Version difference data:
▼
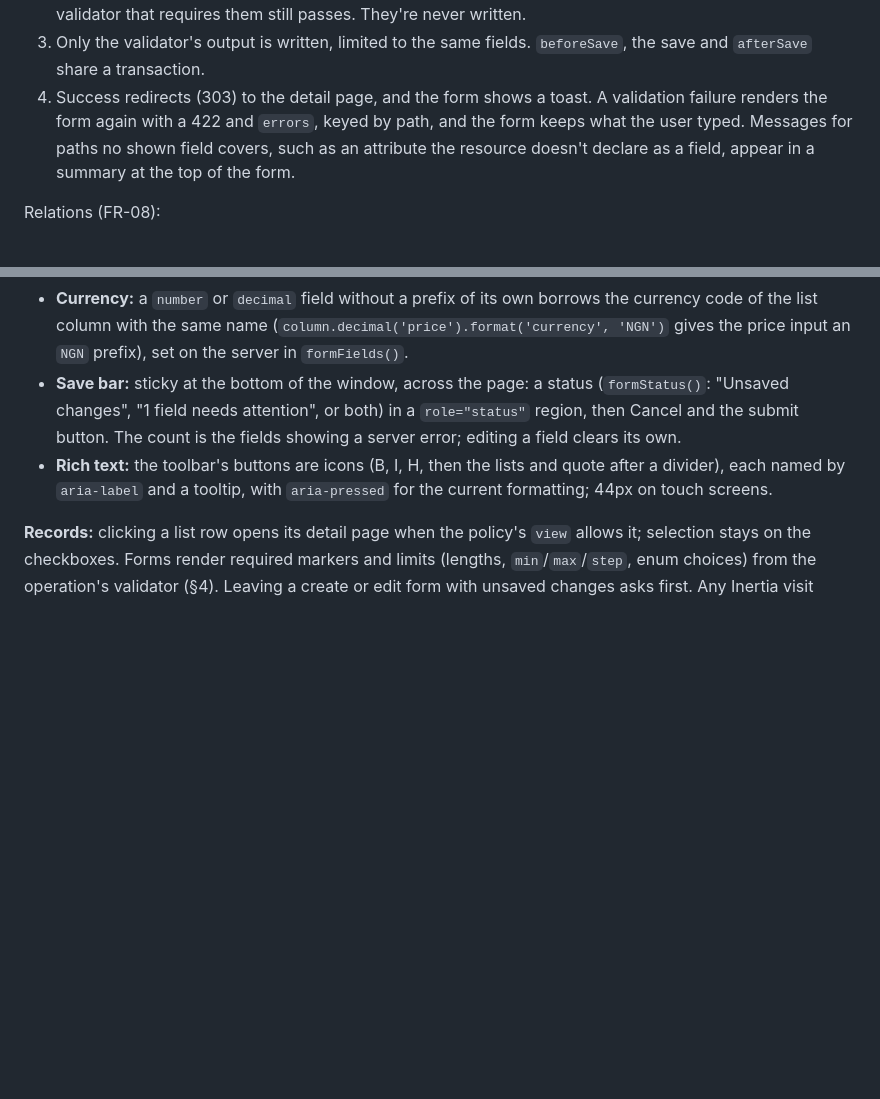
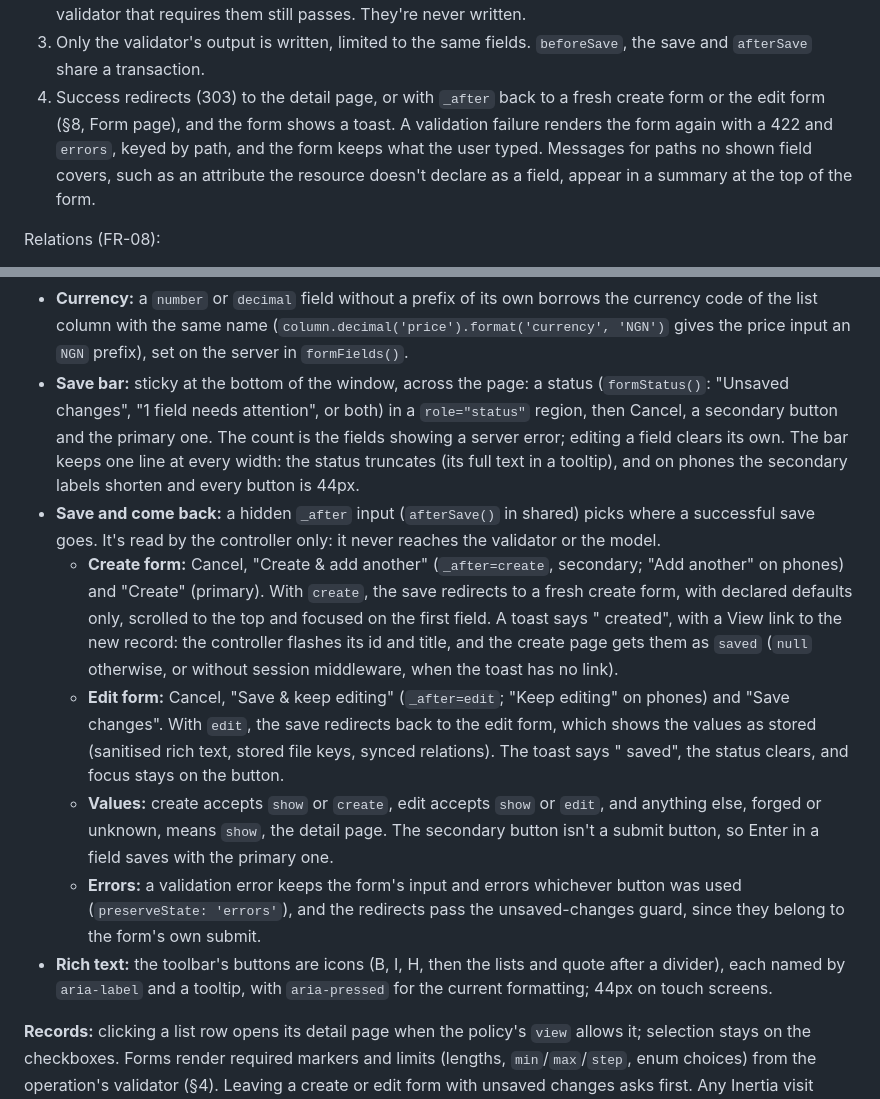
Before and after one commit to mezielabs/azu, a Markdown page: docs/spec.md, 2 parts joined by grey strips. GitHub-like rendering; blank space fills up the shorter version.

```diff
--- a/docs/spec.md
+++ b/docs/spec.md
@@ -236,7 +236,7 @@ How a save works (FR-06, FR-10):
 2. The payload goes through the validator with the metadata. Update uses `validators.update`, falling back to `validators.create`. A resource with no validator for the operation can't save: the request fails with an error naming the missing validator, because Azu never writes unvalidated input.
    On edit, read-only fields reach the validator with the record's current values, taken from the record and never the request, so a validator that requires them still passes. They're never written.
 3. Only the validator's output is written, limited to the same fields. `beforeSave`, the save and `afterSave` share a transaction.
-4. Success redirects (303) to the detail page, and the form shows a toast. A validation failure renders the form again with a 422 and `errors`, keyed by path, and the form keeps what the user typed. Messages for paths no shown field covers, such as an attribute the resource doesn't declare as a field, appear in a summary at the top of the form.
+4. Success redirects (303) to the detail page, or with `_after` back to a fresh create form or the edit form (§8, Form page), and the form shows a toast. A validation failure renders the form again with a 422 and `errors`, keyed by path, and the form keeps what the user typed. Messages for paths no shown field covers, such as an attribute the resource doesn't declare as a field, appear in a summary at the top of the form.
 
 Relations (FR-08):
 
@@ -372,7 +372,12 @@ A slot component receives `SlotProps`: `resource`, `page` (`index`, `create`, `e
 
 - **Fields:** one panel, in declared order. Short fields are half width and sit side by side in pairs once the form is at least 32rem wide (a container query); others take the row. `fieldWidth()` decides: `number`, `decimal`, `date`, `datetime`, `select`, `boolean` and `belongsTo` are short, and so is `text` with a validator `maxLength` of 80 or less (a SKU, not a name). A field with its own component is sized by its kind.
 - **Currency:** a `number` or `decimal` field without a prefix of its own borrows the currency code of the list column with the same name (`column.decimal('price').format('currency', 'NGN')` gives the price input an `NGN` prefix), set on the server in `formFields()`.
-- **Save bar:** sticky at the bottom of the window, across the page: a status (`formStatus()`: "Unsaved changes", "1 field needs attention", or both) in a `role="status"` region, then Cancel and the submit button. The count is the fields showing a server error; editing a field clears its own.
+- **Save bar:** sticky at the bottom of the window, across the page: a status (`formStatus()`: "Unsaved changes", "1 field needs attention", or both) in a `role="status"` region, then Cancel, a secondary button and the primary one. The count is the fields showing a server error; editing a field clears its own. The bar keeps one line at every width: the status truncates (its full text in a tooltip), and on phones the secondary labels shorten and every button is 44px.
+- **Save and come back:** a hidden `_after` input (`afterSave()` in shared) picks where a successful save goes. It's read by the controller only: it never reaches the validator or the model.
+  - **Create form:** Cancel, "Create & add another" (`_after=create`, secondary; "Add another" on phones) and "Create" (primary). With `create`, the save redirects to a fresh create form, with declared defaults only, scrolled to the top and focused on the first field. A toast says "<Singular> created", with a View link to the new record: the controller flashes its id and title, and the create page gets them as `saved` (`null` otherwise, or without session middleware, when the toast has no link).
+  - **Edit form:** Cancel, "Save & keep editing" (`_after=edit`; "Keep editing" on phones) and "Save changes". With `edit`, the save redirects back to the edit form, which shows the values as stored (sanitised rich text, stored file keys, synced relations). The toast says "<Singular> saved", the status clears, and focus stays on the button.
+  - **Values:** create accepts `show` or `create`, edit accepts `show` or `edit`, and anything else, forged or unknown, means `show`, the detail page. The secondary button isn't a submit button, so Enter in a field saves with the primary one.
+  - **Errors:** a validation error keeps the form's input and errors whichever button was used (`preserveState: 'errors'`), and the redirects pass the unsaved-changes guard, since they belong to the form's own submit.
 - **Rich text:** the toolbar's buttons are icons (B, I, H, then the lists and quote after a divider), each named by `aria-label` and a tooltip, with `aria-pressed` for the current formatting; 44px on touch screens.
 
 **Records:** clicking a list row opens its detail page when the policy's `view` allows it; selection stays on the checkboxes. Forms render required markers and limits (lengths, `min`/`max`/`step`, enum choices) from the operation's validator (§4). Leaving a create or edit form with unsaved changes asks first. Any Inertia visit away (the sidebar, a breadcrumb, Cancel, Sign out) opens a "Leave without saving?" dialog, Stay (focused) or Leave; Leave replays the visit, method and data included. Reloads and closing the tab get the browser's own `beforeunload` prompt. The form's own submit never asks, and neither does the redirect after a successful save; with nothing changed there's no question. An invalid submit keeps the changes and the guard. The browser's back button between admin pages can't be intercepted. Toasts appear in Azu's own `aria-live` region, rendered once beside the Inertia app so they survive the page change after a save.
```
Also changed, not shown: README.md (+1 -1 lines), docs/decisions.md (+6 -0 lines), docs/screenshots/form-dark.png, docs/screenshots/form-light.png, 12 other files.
▲
What you have to do: Counting only those lines of the data above where the word "input" appears, give the number and nothing more.

Problem solution: 4